The Kremlin called for “strengthening controls on compliance with all restrictive measures”, including “the introduction of a ban on the organization of entertainment and entertainment events and the provision of catering services from 23:00 to 6:00 am”. A statement published on Monday.
Putin’s order says the measure must be introduced before November 30.
Russia’s Kovid-19 crisis is deepening and its officials have begun to openly admit that the country is facing a severe winter.
And in Moscow, a 10-day lockdown will run from October 28 to November 7 with only limited exemptions.
Before announcing the lockdown, the city ordered all non-vaccinated residents over the age of 60, as well as those “suffering with chronic diseases”, to stay home for four months until the end of February.
“The situation in Moscow is also developing into a worst-case scenario,” Moscow Mayor Sergei Sobyanin wrote in a blog post announcing the measures on October 21.
Experts attribute the situation to a slow vaccination campaign, an overwhelming health care system and widespread mistrust in the government.
Russia was the first country in the world to approve a coronavirus vaccine, Sputnik V, for use in August 2020, but only 30% of the population has been fully vaccinated in a country where four domestic vaccines are now available.
Russia has not yet approved any foreign-made coronavirus vaccines, with only Russian ones available nationwide.
The Kremlin has accepted partial responsibility for the low vaccination rates.
“Of course, everything that needed to be done was not done to inform and explain the imperative and importance of vaccination,” said Dmitry Peskov, President Putin’s spokesman on 19 October.
“But at the same time, the citizens of our country need to take a more responsible position and get vaccinated,” he said.
According to data from Johns Hopkins University, Russia has recorded a total of 228,581 deaths from Covid-19.
However, the actual death toll is thought to be much higher as the country’s coronavirus task force does not include deaths linked to the coronavirus, where the virus was not the sole or main cause of death in its official count.

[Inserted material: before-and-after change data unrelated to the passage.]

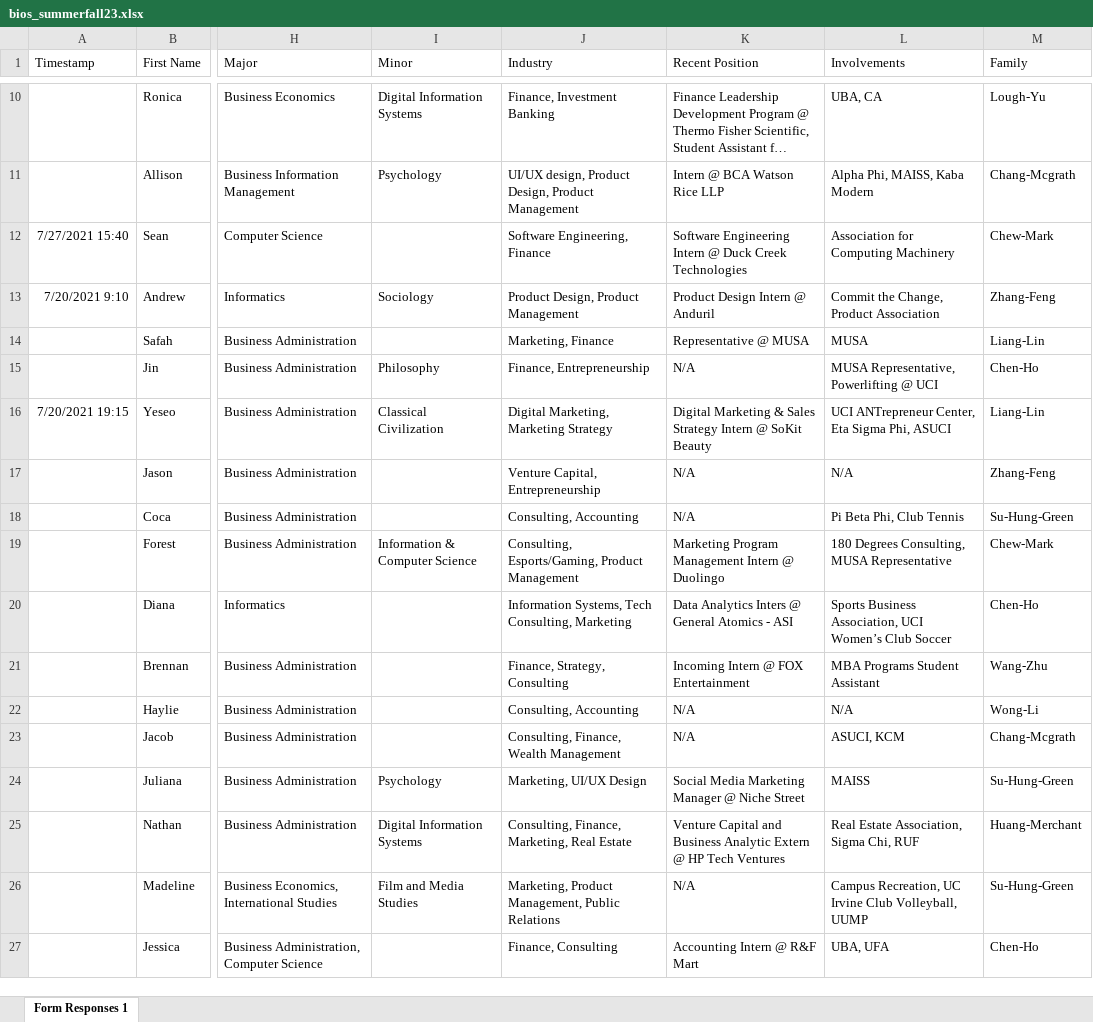
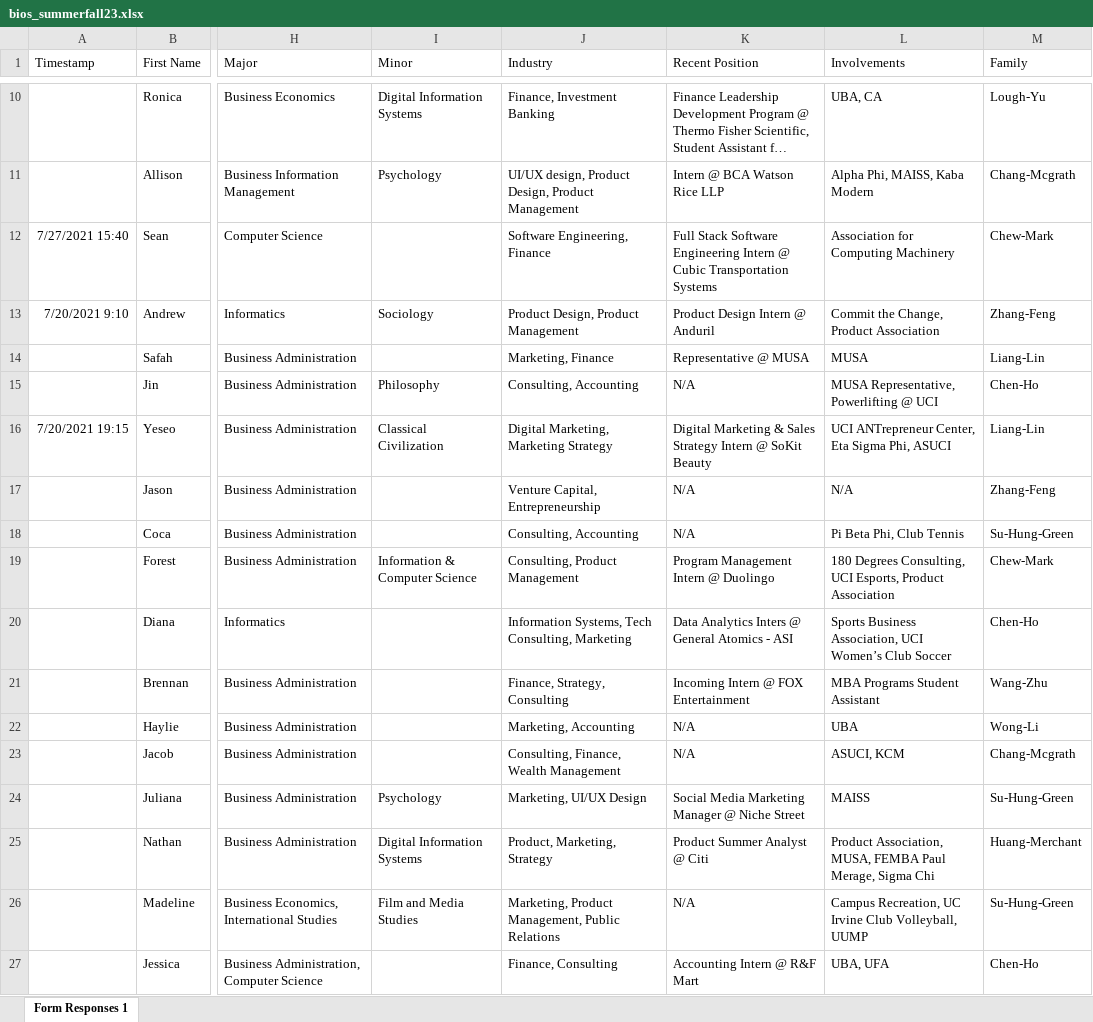
Before and after one commit to dspuci/dspuci-website-gatsby, an Excel workbook: src/data/summerfall23/bios_summerfall23.xlsx, sheet Form Responses 1, drawn as a sheet; only a part is shown, gaps mark what is left out; long unchanged cells end in …; values as stored, in another font and other column widths than the file's, no borders; the diff covers the shown part only; the diff names each change by its address in the sheet, - before the commit and + after, or states it on an @@ line.

```diff
--- a/src/data/summerfall23/bios_summerfall23.xlsx (sheet Form Responses 1)
+++ b/src/data/summerfall23/bios_summerfall23.xlsx (sheet Form Responses 1)
-K12 (Recent Position): Software Engineering Intern @ Duck Creek Technologies
+K12 (Recent Position): Full Stack Software Engineering Intern @ Cubic Transportation Systems
-J15 (Industry): Finance, Entrepreneurship
+J15 (Industry): Consulting, Accounting
-J19 (Industry): Consulting, Esports/Gaming, Product Management
+J19 (Industry): Consulting, Product Management
-K19 (Recent Position): Marketing Program Management Intern @ Duolingo
+K19 (Recent Position): Program Management Intern @ Duolingo
-L19 (Involvements): …Degrees Consulting, MUSA Representative
+L19 (Involvements): …Degrees Consulting, UCI Esports, Product Association
-J22 (Industry): Consulting, Accounting
+J22 (Industry): Marketing, Accounting
-L22 (Involvements): N/A
+L22 (Involvements): UBA
-J25 (Industry): Consulting, Finance, Marketing, Real Estate
+J25 (Industry): Product, Marketing, Strategy
-K25 (Recent Position): Venture Capital and Business Analytic Extern @ HP Tech Ventures
+K25 (Recent Position): Product Summer Analyst @ Citi
-L25 (Involvements): Real Estate Association, Sigma Chi, RUF
+L25 (Involvements): Product Association, MUSA, FEMBA Paul Merage, Sigma Chi
```
Also changed, not shown: 14 edited cells elsewhere in this sheet, src/data/careers.xlsx, 1 other file.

CNN’s Zahra Ullah and Katharina Krebs contributed reporting from Moscow.